WHAT THE TASK REQUIRES - Pictures stay out. All the rest of the records must be repeated exactly.

==============================

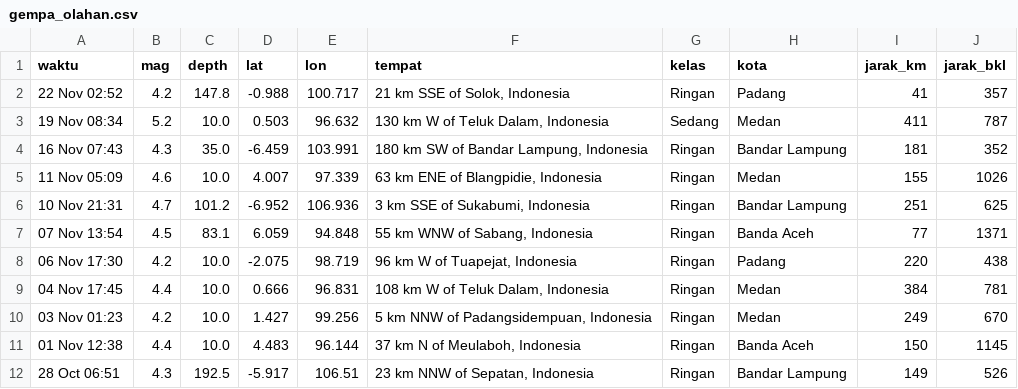
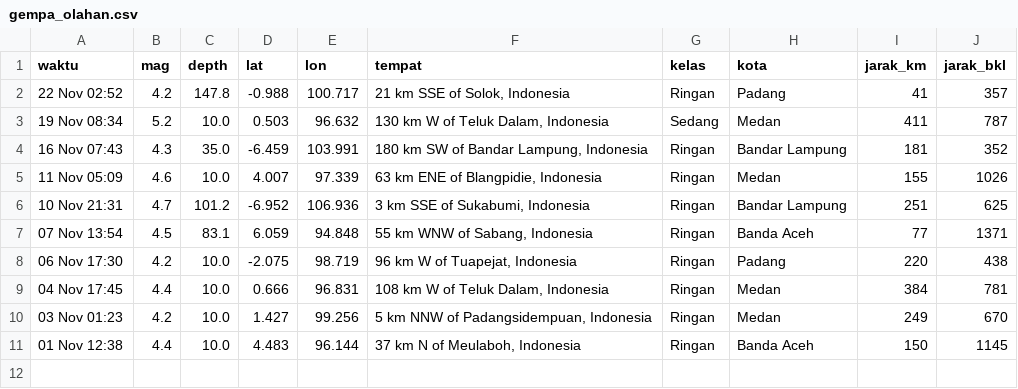
Before and after one commit to krbara/studi-kasus-gis-gempa, a CSV file: docs/gempa_olahan.csv, drawn as a sheet; the diff names each change by its address in the sheet, - before the commit and + after, or states it on an @@ line.

```diff
--- a/docs/gempa_olahan.csv
+++ b/docs/gempa_olahan.csv
-row 12: 28 Oct 06:51 | 4.3 | 192.5 | -5.917 | 106.51 | 23 km NNW of Sepatan, Indonesia | Ringan | Bandar Lampung | 149 | 526
```
Also changed, not shown: 1 other file.
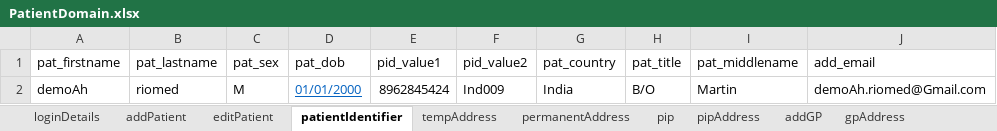
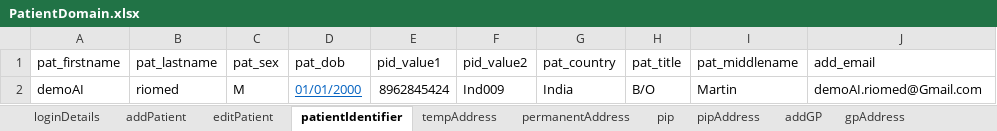
Before and after one commit to manojvyavahare27/DemoServerCellma4ClinicalAuto-, an Excel workbook: ExcelFiles/PatientDomain.xlsx, sheet patientIdentifier, drawn as a sheet; values as stored, in another font and other column widths than the file's, no borders; the diff names each change by its address in the sheet, - before the commit and + after, or states it on an @@ line.

Commit message:
Puash add patient

```diff
--- a/ExcelFiles/PatientDomain.xlsx (sheet patientIdentifier)
+++ b/ExcelFiles/PatientDomain.xlsx (sheet patientIdentifier)
-A2 (pat_firstname): demoAh
+A2 (pat_firstname): demoAI
-J2 (add_email): demoAh.riomed@Gmail.com
+J2 (add_email): demoAI.riomed@Gmail.com
```
Also changed, not shown: sheet patDetails, sheet addPatient, sheet editPatient, 3 other files.
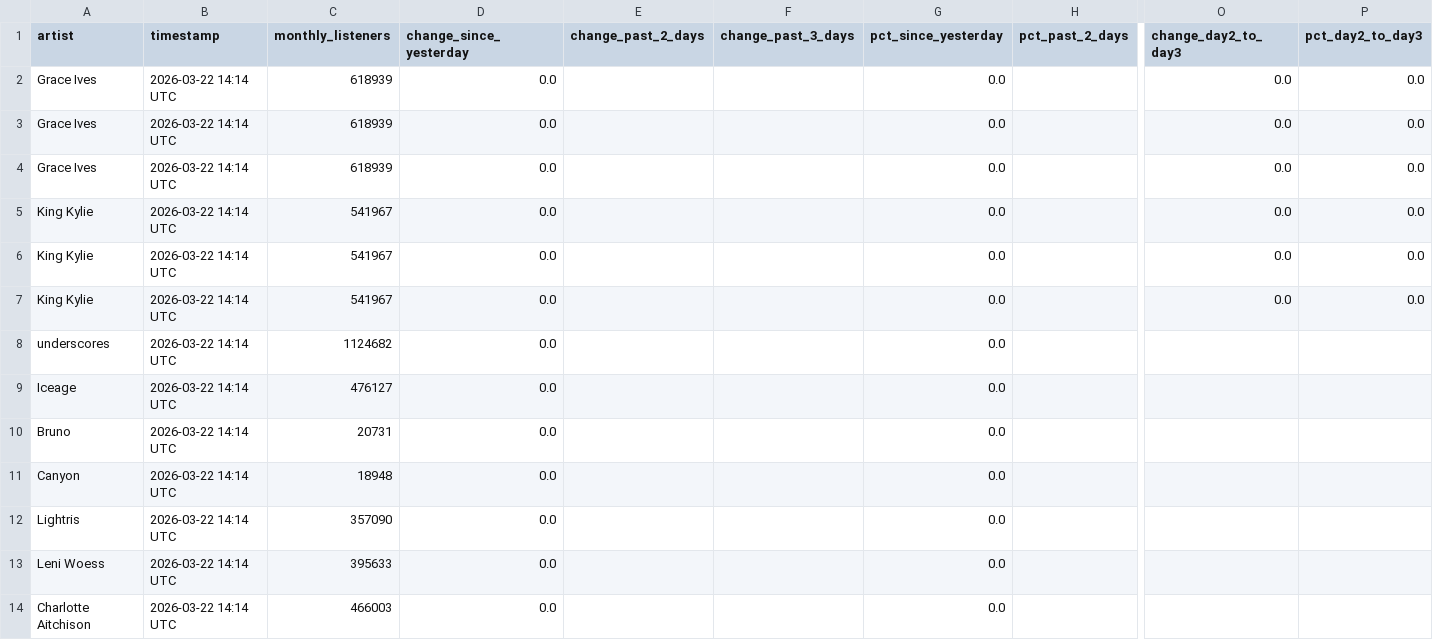
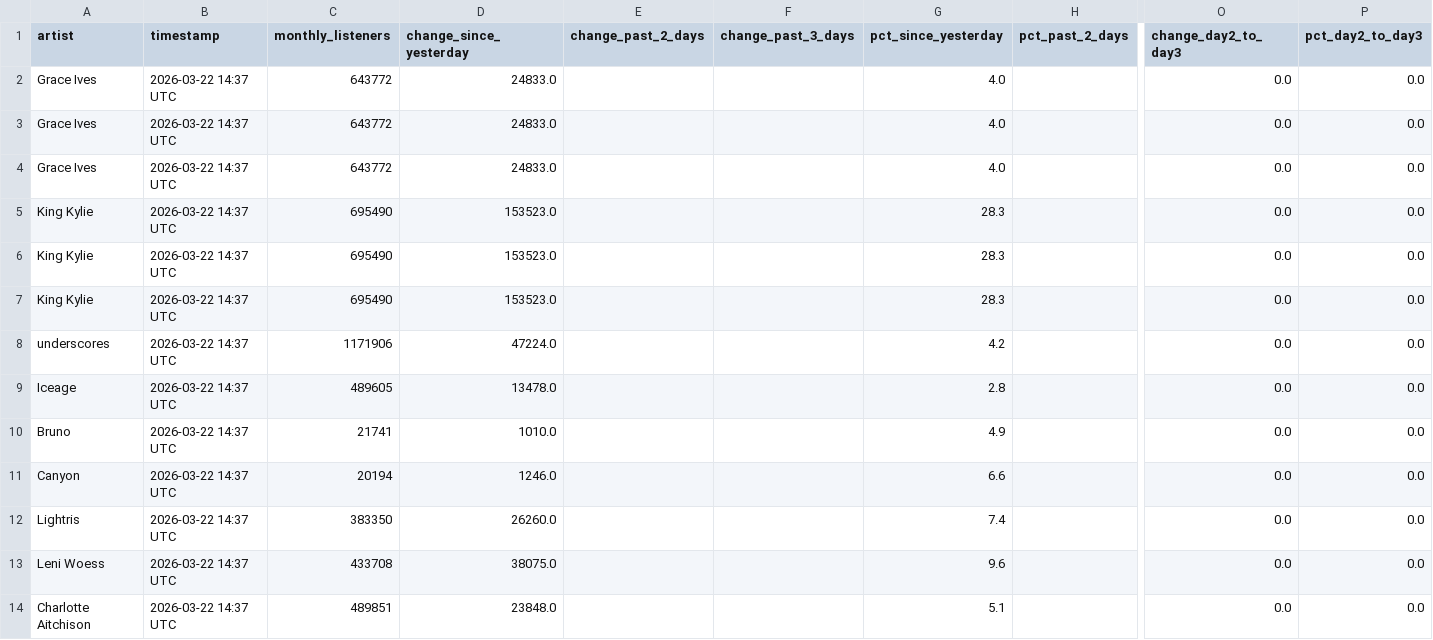
Before and after one commit to 2222scouter/2222scouter-monthly-listener-tracker, a CSV file: spotify_listeners_history.csv, drawn as a sheet; only a part is shown, gaps mark what is left out; the diff covers the shown part only; the diff names each change by its address in the sheet, - before the commit and + after, or states it on an @@ line.

```diff
--- a/spotify_listeners_history.csv
+++ b/spotify_listeners_history.csv
-B2:B14 (timestamp): 2026-03-22 14:14 UTC
+B2:B14 (timestamp): 2026-03-22 14:37 UTC
-C2:C4 (monthly_listeners): 618939
+C2:C4 (monthly_listeners): 643772
-D2:D4 (change_since_yesterday): 0.0
+D2:D4 (change_since_yesterday): 24833.0
-G2:G4 (pct_since_yesterday): 0.0
+G2:G4 (pct_since_yesterday): 4.0
-C5:C7 (monthly_listeners): 541967
+C5:C7 (monthly_listeners): 695490
-D5:D7 (change_since_yesterday): 0.0
+D5:D7 (change_since_yesterday): 153523.0
-G5:G7 (pct_since_yesterday): 0.0
+G5:G7 (pct_since_yesterday): 28.3
-C8 (monthly_listeners): 1124682
+C8 (monthly_listeners): 1171906
-D8 (change_since_yesterday): 0.0
+D8 (change_since_yesterday): 47224.0
-G8 (pct_since_yesterday): 0.0
+G8 (pct_since_yesterday): 4.2
-O8:O14 (change_day2_to_day3): (empty)
+O8:O14 (change_day2_to_day3): 0.0
-P8:P14 (pct_day2_to_day3): (empty)
+P8:P14 (pct_day2_to_day3): 0.0
-C9 (monthly_listeners): 476127
+C9 (monthly_listeners): 489605
-D9 (change_since_yesterday): 0.0
+D9 (change_since_yesterday): 13478.0
-G9 (pct_since_yesterday): 0.0
+G9 (pct_since_yesterday): 2.8
-C10 (monthly_listeners): 20731
+C10 (monthly_listeners): 21741
-D10 (change_since_yesterday): 0.0
+D10 (change_since_yesterday): 1010.0
-G10 (pct_since_yesterday): 0.0
+G10 (pct_since_yesterday): 4.9
-C11 (monthly_listeners): 18948
+C11 (monthly_listeners): 20194
-D11 (change_since_yesterday): 0.0
+D11 (change_since_yesterday): 1246.0
-G11 (pct_since_yesterday): 0.0
+G11 (pct_since_yesterday): 6.6
-C12 (monthly_listeners): 357090
+C12 (monthly_listeners): 383350
-D12 (change_since_yesterday): 0.0
+D12 (change_since_yesterday): 26260.0
-G12 (pct_since_yesterday): 0.0
+G12 (pct_since_yesterday): 7.4
-C13 (monthly_listeners): 395633
+C13 (monthly_listeners): 433708
-D13 (change_since_yesterday): 0.0
+D13 (change_since_yesterday): 38075.0
-G13 (pct_since_yesterday): 0.0
+G13 (pct_since_yesterday): 9.6
-C14 (monthly_listeners): 466003
+C14 (monthly_listeners): 489851
-D14 (change_since_yesterday): 0.0
+D14 (change_since_yesterday): 23848.0
-G14 (pct_since_yesterday): 0.0
+G14 (pct_since_yesterday): 5.1
```
Also changed, not shown: 94 edited cells elsewhere in this file, 1 other file.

==============================

RESPONSE -
Before and after one commit to krbara/studi-kasus-gis-gempa, a CSV file: docs/gempa_olahan.csv, drawn as a sheet; the diff names each change by its address in the sheet, - before the commit and + after, or states it on an @@ line.

```diff
--- a/docs/gempa_olahan.csv
+++ b/docs/gempa_olahan.csv
-row 12: 28 Oct 06:51 | 4.3 | 192.5 | -5.917 | 106.51 | 23 km NNW of Sepatan, Indonesia | Ringan | Bandar Lampung | 149 | 526
```
Also changed, not shown: 1 other file.
Before and after one commit to manojvyavahare27/DemoServerCellma4ClinicalAuto-, an Excel workbook: ExcelFiles/PatientDomain.xlsx, sheet patientIdentifier, drawn as a sheet; values as stored, in another font and other column widths than the file's, no borders; the diff names each change by its address in the sheet, - before the commit and + after, or states it on an @@ line.

Commit message:
Puash add patient

```diff
--- a/ExcelFiles/PatientDomain.xlsx (sheet patientIdentifier)
+++ b/ExcelFiles/PatientDomain.xlsx (sheet patientIdentifier)
-A2 (pat_firstname): demoAh
+A2 (pat_firstname): demoAI
-J2 (add_email): demoAh.riomed@Gmail.com
+J2 (add_email): demoAI.riomed@Gmail.com
```
Also changed, not shown: sheet patDetails, sheet addPatient, sheet editPatient, 3 other files.
Before and after one commit to 2222scouter/2222scouter-monthly-listener-tracker, a CSV file: spotify_listeners_history.csv, drawn as a sheet; only a part is shown, gaps mark what is left out; the diff covers the shown part only; the diff names each change by its address in the sheet, - before the commit and + after, or states it on an @@ line.

```diff
--- a/spotify_listeners_history.csv
+++ b/spotify_listeners_history.csv
-B2:B14 (timestamp): 2026-03-22 14:14 UTC
+B2:B14 (timestamp): 2026-03-22 14:37 UTC
-C2:C4 (monthly_listeners): 618939
+C2:C4 (monthly_listeners): 643772
-D2:D4 (change_since_yesterday): 0.0
+D2:D4 (change_since_yesterday): 24833.0
-G2:G4 (pct_since_yesterday): 0.0
+G2:G4 (pct_since_yesterday): 4.0
-C5:C7 (monthly_listeners): 541967
+C5:C7 (monthly_listeners): 695490
-D5:D7 (change_since_yesterday): 0.0
+D5:D7 (change_since_yesterday): 153523.0
-G5:G7 (pct_since_yesterday): 0.0
+G5:G7 (pct_since_yesterday): 28.3
-C8 (monthly_listeners): 1124682
+C8 (monthly_listeners): 1171906
-D8 (change_since_yesterday): 0.0
+D8 (change_since_yesterday): 47224.0
-G8 (pct_since_yesterday): 0.0
+G8 (pct_since_yesterday): 4.2
-O8:O14 (change_day2_to_day3): (empty)
+O8:O14 (change_day2_to_day3): 0.0
-P8:P14 (pct_day2_to_day3): (empty)
+P8:P14 (pct_day2_to_day3): 0.0
-C9 (monthly_listeners): 476127
+C9 (monthly_listeners): 489605
-D9 (change_since_yesterday): 0.0
+D9 (change_since_yesterday): 13478.0
-G9 (pct_since_yesterday): 0.0
+G9 (pct_since_yesterday): 2.8
-C10 (monthly_listeners): 20731
+C10 (monthly_listeners): 21741
-D10 (change_since_yesterday): 0.0
+D10 (change_since_yesterday): 1010.0
-G10 (pct_since_yesterday): 0.0
+G10 (pct_since_yesterday): 4.9
-C11 (monthly_listeners): 18948
+C11 (monthly_listeners): 20194
-D11 (change_since_yesterday): 0.0
+D11 (change_since_yesterday): 1246.0
-G11 (pct_since_yesterday): 0.0
+G11 (pct_since_yesterday): 6.6
-C12 (monthly_listeners): 357090
+C12 (monthly_listeners): 383350
-D12 (change_since_yesterday): 0.0
+D12 (change_since_yesterday): 26260.0
-G12 (pct_since_yesterday): 0.0
+G12 (pct_since_yesterday): 7.4
-C13 (monthly_listeners): 395633
+C13 (monthly_listeners): 433708
-D13 (change_since_yesterday): 0.0
+D13 (change_since_yesterday): 38075.0
-G13 (pct_since_yesterday): 0.0
+G13 (pct_since_yesterday): 9.6
-C14 (monthly_listeners): 466003
+C14 (monthly_listeners): 489851
-D14 (change_since_yesterday): 0.0
+D14 (change_since_yesterday): 23848.0
-G14 (pct_since_yesterday): 0.0
+G14 (pct_since_yesterday): 5.1
```
Also changed, not shown: 94 edited cells elsewhere in this file, 1 other file.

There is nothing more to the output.